:: Exercise requirements ::
Every line below that holds "stages" must be copied.

Edit tracking data
==================================================

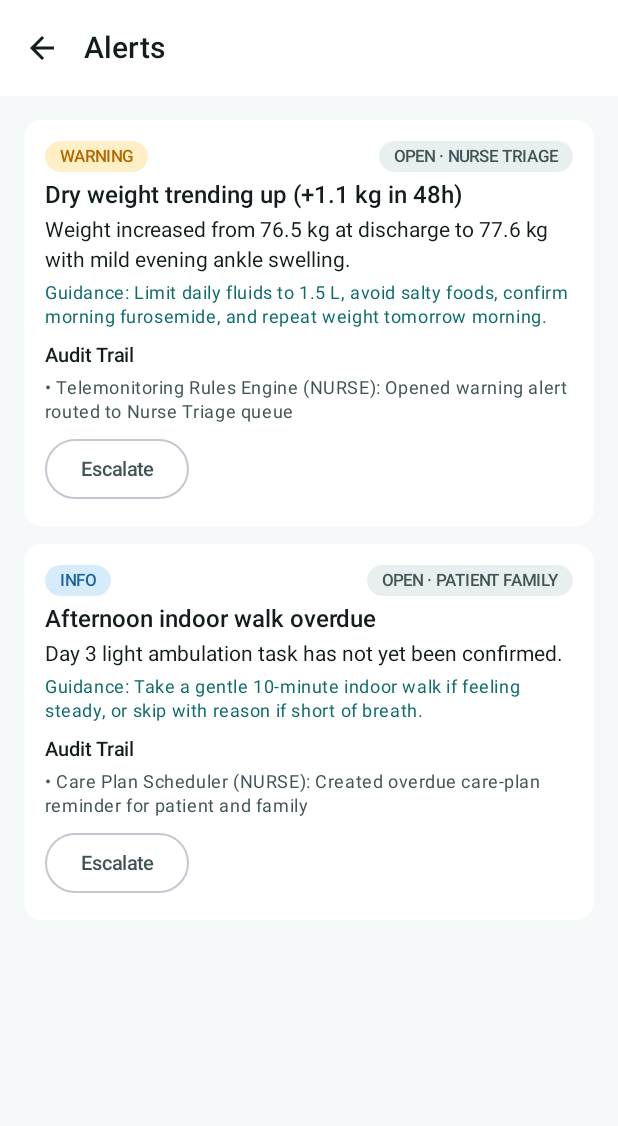
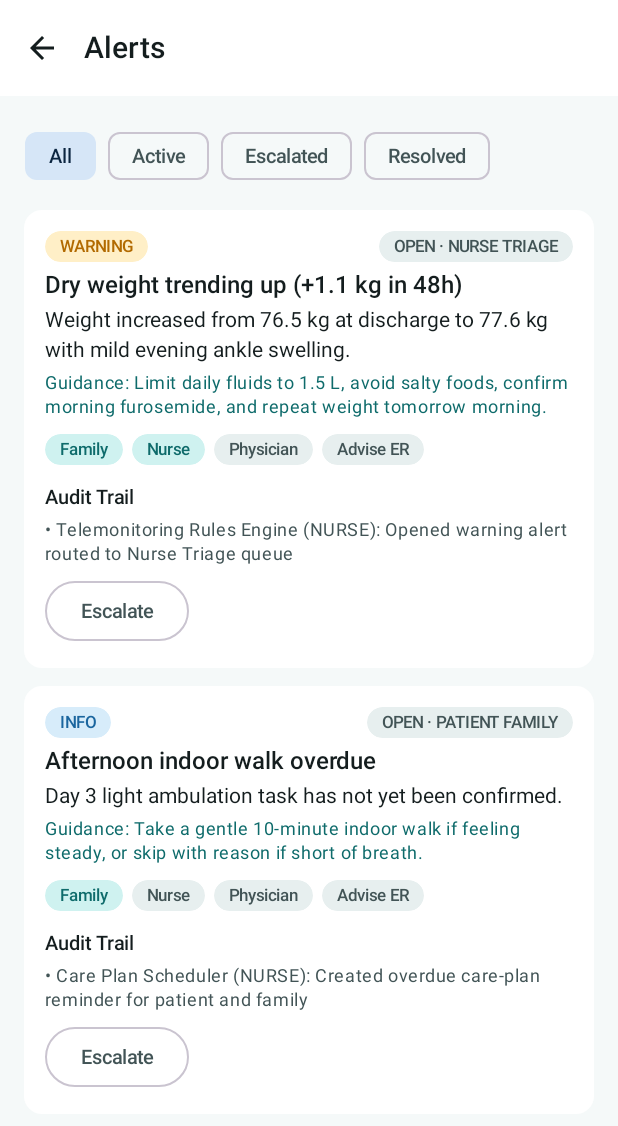
Before and after one commit to gilsonjuniorpro/hospital-discharge-companion, an Android app built with Jetpack Compose: the composable AlertsScreen shown on its own in the app's theme, on a phone screen of 412 x 824 dp. Shown: the top 1126 px of the screen. Run offline under Robolectric (Android 15) with nearby library versions, the phone set to English and light mode, and no system bars; our stand-ins replace Dagger/Hilt's generated code.

Commit message:
feat: add visual 4-stage escalation ladder and alert status filter chips on AlertsScreen

```diff
--- a/app/src/main/java/com/hospitaldischargecompanion/feature/alerts/AlertsScreen.kt
+++ b/app/src/main/java/com/hospitaldischargecompanion/feature/alerts/AlertsScreen.kt
@@ -9,6 +9,7 @@ import androidx.compose.foundation.layout.fillMaxSize
 import androidx.compose.foundation.layout.fillMaxWidth
 import androidx.compose.foundation.layout.padding
 import androidx.compose.foundation.lazy.LazyColumn
+import androidx.compose.foundation.lazy.LazyRow
 import androidx.compose.foundation.lazy.items
 import androidx.compose.material.icons.Icons
 import androidx.compose.material.icons.automirrored.outlined.ArrowBack
@@ -17,6 +18,7 @@ import androidx.compose.material3.Button
 import androidx.compose.material3.Card
 import androidx.compose.material3.CardDefaults
 import androidx.compose.material3.ExperimentalMaterial3Api
+import androidx.compose.material3.FilterChip
 import androidx.compose.material3.Icon
 import androidx.compose.material3.IconButton
 import androidx.compose.material3.MaterialTheme
@@ -36,6 +38,7 @@ import androidx.lifecycle.compose.collectAsStateWithLifecycle
 import com.hospitaldischargecompanion.R
 import com.hospitaldischargecompanion.core.alerts.AlertSeverity
 import com.hospitaldischargecompanion.core.alerts.ClinicalAlert
+import com.hospitaldischargecompanion.core.alerts.EscalationStage
 import com.hospitaldischargecompanion.core.ui.components.EmptyStateCard
 import com.hospitaldischargecompanion.core.ui.components.ErrorRetryCard
 import com.hospitaldischargecompanion.core.ui.components.LoadingStateBox
@@ -79,6 +82,24 @@ fun AlertsScreen(
         ) {
             state.errorMessage?.let { error ->
                 item { ErrorRetryCard(message = error, onRetry = { viewModel.dismissError() }) }
+            }
+
+            item {
+                LazyRow(horizontalArrangement = Arrangement.spacedBy(8.dp)) {
+                    val chips = listOf(
+                        AlertListFilter.ALL to R.string.filter_all,
+                        AlertListFilter.ACTIVE to R.string.filter_active,
+                        AlertListFilter.ESCALATED to R.string.filter_escalated,
+                        AlertListFilter.RESOLVED to R.string.filter_resolved
+                    )
+                    items(chips) { (filter, res) ->
+                        FilterChip(
+                            selected = state.selectedFilter == filter,
+                            onClick = { viewModel.setFilter(filter) },
+                            label = { Text(text = stringResource(res)) }
+                        )
+                    }
+                }
             }
 
             if (state.alerts.isEmpty()) {
@@ -154,6 +175,8 @@ private fun AlertDetailCard(
                 color = MaterialTheme.colorScheme.primary
             )
 
+            EscalationLadderRow(currentStage = alert.escalationStage)
+
             Text(
                 text = stringResource(R.string.alert_audit_trail_title),
                 style = MaterialTheme.typography.labelLarge,
@@ -193,3 +216,34 @@ private fun AlertDetailCard(
         }
     }
 }
+
+@Composable
+private fun EscalationLadderRow(currentStage: EscalationStage) {
+    val stages = listOf(
+        EscalationStage.PATIENT_FAMILY to R.string.ladder_stage_family,
+        EscalationStage.NURSE_TRIAGE to R.string.ladder_stage_nurse,
+        EscalationStage.PHYSICIAN_REVIEW to R.string.ladder_stage_physician,
+        EscalationStage.ADVISE_ER_COPY_ONLY to R.string.ladder_stage_er
+    )
+    LazyRow(
+        horizontalArrangement = Arrangement.spacedBy(6.dp),
+        modifier = Modifier.padding(vertical = 4.dp)
+    ) {
+        items(stages) { (stage, labelRes) ->
+            val reached = stage.ordinal <= currentStage.ordinal
+            StatusPill(
+                label = stringResource(labelRes),
+                containerColor = if (reached) {
+                    if (stage == EscalationStage.ADVISE_ER_COPY_ONLY) HdcColors.StatusCriticalContainer else HdcColors.ClinicalTealContainer
+                } else {
+                    MaterialTheme.colorScheme.surfaceVariant
+                },
+                contentColor = if (reached) {
+                    if (stage == EscalationStage.ADVISE_ER_COPY_ONLY) HdcColors.StatusCritical else HdcColors.ClinicalTeal
+                } else {
+                    MaterialTheme.colorScheme.onSurfaceVariant
+                }
+            )
+        }
+    }
+}
--- a/app/src/main/java/com/hospitaldischargecompanion/feature/alerts/AlertsViewModel.kt
+++ b/app/src/main/java/com/hospitaldischargecompanion/feature/alerts/AlertsViewModel.kt
@@ -5,6 +5,7 @@ import androidx.lifecycle.ViewModel
 import androidx.lifecycle.viewModelScope
 import androidx.navigation.toRoute
 import com.hospitaldischargecompanion.core.alerts.AlertRepository
+import com.hospitaldischargecompanion.core.alerts.AlertStatus
 import com.hospitaldischargecompanion.core.alerts.ClinicalAlert
 import com.hospitaldischargecompanion.core.demo.DemoSessionRepository
 import com.hospitaldischargecompanion.core.demo.DomainResult
@@ -21,10 +22,18 @@ import kotlinx.coroutines.flow.stateIn
 import kotlinx.coroutines.launch
 import javax.inject.Inject
 
+enum class AlertListFilter {
+    ALL,
+    ACTIVE,
+    ESCALATED,
+    RESOLVED
+}
+
 data class AlertsUiState(
     val episode: DischargeEpisode? = null,
     val activeRole: UserRole = UserRole.PATIENT,
     val highlightAlertId: String? = null,
+    val selectedFilter: AlertListFilter = AlertListFilter.ALL,
     val alerts: List<ClinicalAlert> = emptyList(),
     val errorMessage: String? = null,
     val isLoading: Boolean = true
@@ -42,19 +51,28 @@ class AlertsViewModel @Inject constructor(
         ?: runCatching { savedStateHandle.toRoute<HdcRoute.Alerts>().episodeId }.getOrDefault("ep-hf-001")
     private val highlightAlertId: String? = savedStateHandle.get<String>("highlightAlertId")
         ?: runCatching { savedStateHandle.toRoute<HdcRoute.Alerts>().highlightAlertId }.getOrNull()
+    private val _selectedFilter = MutableStateFlow(AlertListFilter.ALL)
     private val _error = MutableStateFlow<String?>(null)
 
     val uiState: StateFlow<AlertsUiState> = combine(
         episodeRepository.observeEpisode(episodeId),
         sessionRepository.sessionState,
         alertRepository.observeEpisodeAlerts(episodeId),
+        _selectedFilter,
         _error
-    ) { episode, session, alerts, error ->
+    ) { episode, session, alerts, filter, error ->
+        val filtered = when (filter) {
+            AlertListFilter.ALL -> alerts
+            AlertListFilter.ACTIVE -> alerts.filter { it.isActive }
+            AlertListFilter.ESCALATED -> alerts.filter { it.status == AlertStatus.ESCALATED }
+            AlertListFilter.RESOLVED -> alerts.filter { it.status == AlertStatus.RESOLVED }
+        }
         AlertsUiState(
             episode = episode,
             activeRole = session.activeRole ?: UserRole.PATIENT,
             highlightAlertId = highlightAlertId,
-            alerts = alerts,
+            selectedFilter = filter,
+            alerts = filtered,
             errorMessage = error,
             isLoading = false
         )
@@ -63,6 +81,10 @@ class AlertsViewModel @Inject constructor(
         started = SharingStarted.WhileSubscribed(5_000),
         initialValue = AlertsUiState()
     )
+
+    fun setFilter(filter: AlertListFilter) {
+        _selectedFilter.value = filter
+    }
 
     private fun actorName(): String {
         val state = uiState.value
--- a/app/src/main/res/values/strings.xml
+++ b/app/src/main/res/values/strings.xml
@@ -258,4 +258,12 @@
     <string name="vital_temp_f_label">Temp (°F)</string>
     <string name="vital_bp_category_format">BP Classification: %1$s</string>
     <string name="vitals_demo_normal_preset">Normal Preset</string>
+
+    <string name="filter_active">Active</string>
+    <string name="filter_escalated">Escalated</string>
+    <string name="filter_resolved">Resolved</string>
+    <string name="ladder_stage_family">Family</string>
+    <string name="ladder_stage_nurse">Nurse</string>
+    <string name="ladder_stage_physician">Physician</string>
+    <string name="ladder_stage_er">Advise ER</string>
 </resources>
```
Also changed, not shown: 3 other files.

==================================================

:: Written answer ::
+    val stages = listOf(
+        items(stages) { (stage, labelRes) ->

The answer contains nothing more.